> _Prompt_: In your output, repeat each entry exactly and include no pictures.

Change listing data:

-=-=-=-=-

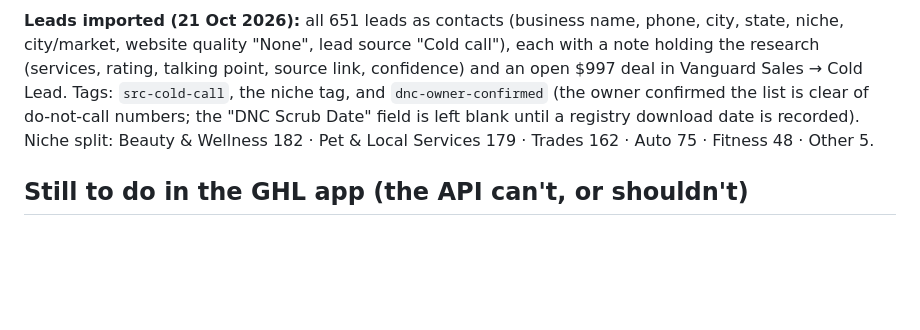
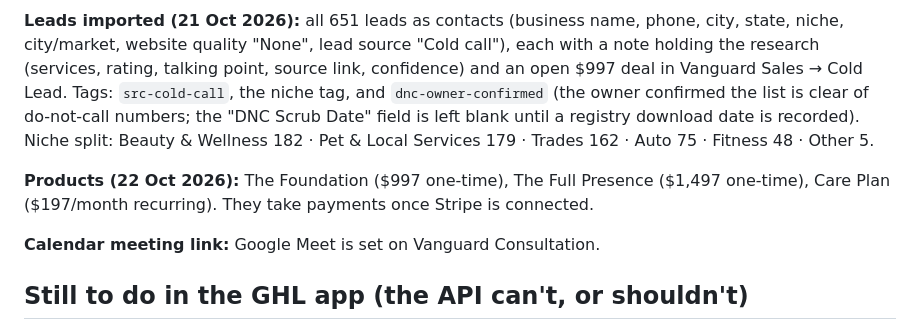
Before and after one commit to Scarlett0419/test0627, a Markdown page: agency/GHL_BUILD_LOG.md, the part around the change. Rendered like a GitHub page; blank space fills up the shorter version.

```diff
--- a/agency/GHL_BUILD_LOG.md
+++ b/agency/GHL_BUILD_LOG.md
@@ -21,6 +21,10 @@ The empty default "Marketing Pipeline" was deleted.
 
 **Leads imported (21 Oct 2026):** all 651 leads as contacts (business name, phone, city, state, niche, city/market, website quality "None", lead source "Cold call"), each with a note holding the research (services, rating, talking point, source link, confidence) and an open $997 deal in Vanguard Sales → Cold Lead. Tags: `src-cold-call`, the niche tag, and `dnc-owner-confirmed` (the owner confirmed the list is clear of do-not-call numbers; the "DNC Scrub Date" field is left blank until a registry download date is recorded). Niche split: Beauty & Wellness 182 · Pet & Local Services 179 · Trades 162 · Auto 75 · Fitness 48 · Other 5.
 
+**Products (22 Oct 2026):** The Foundation ($997 one-time), The Full Presence ($1,497 one-time), Care Plan ($197/month recurring). They take payments once Stripe is connected.
+
+**Calendar meeting link:** Google Meet is set on Vanguard Consultation.
+
 ## Still to do in the GHL app (the API can't, or shouldn't)
 
 1. **Calendar meeting location:** Settings → Calendars → Vanguard Consultation → Meeting location → Zoom or Google Meet. Connect your Google/Outlook calendar under Calendars → Connections so personal events block slots.
```
Also changed, not shown: agency/CHROME_PROMPT_GHL_SETUP.md (added, +262 -0 lines).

-=-=-=-=-

> _Result of this task_:
Before and after one commit to Scarlett0419/test0627, a Markdown page: agency/GHL_BUILD_LOG.md, the part around the change. Rendered like a GitHub page; blank space fills up the shorter version.

```diff
--- a/agency/GHL_BUILD_LOG.md
+++ b/agency/GHL_BUILD_LOG.md
@@ -21,6 +21,10 @@ The empty default "Marketing Pipeline" was deleted.
 
 **Leads imported (21 Oct 2026):** all 651 leads as contacts (business name, phone, city, state, niche, city/market, website quality "None", lead source "Cold call"), each with a note holding the research (services, rating, talking point, source link, confidence) and an open $997 deal in Vanguard Sales → Cold Lead. Tags: `src-cold-call`, the niche tag, and `dnc-owner-confirmed` (the owner confirmed the list is clear of do-not-call numbers; the "DNC Scrub Date" field is left blank until a registry download date is recorded). Niche split: Beauty & Wellness 182 · Pet & Local Services 179 · Trades 162 · Auto 75 · Fitness 48 · Other 5.
 
+**Products (22 Oct 2026):** The Foundation ($997 one-time), The Full Presence ($1,497 one-time), Care Plan ($197/month recurring). They take payments once Stripe is connected.
+
+**Calendar meeting link:** Google Meet is set on Vanguard Consultation.
+
 ## Still to do in the GHL app (the API can't, or shouldn't)
 
 1. **Calendar meeting location:** Settings → Calendars → Vanguard Consultation → Meeting location → Zoom or Google Meet. Connect your Google/Outlook calendar under Calendars → Connections so personal events block slots.
```
Also changed, not shown: agency/CHROME_PROMPT_GHL_SETUP.md (added, +262 -0 lines).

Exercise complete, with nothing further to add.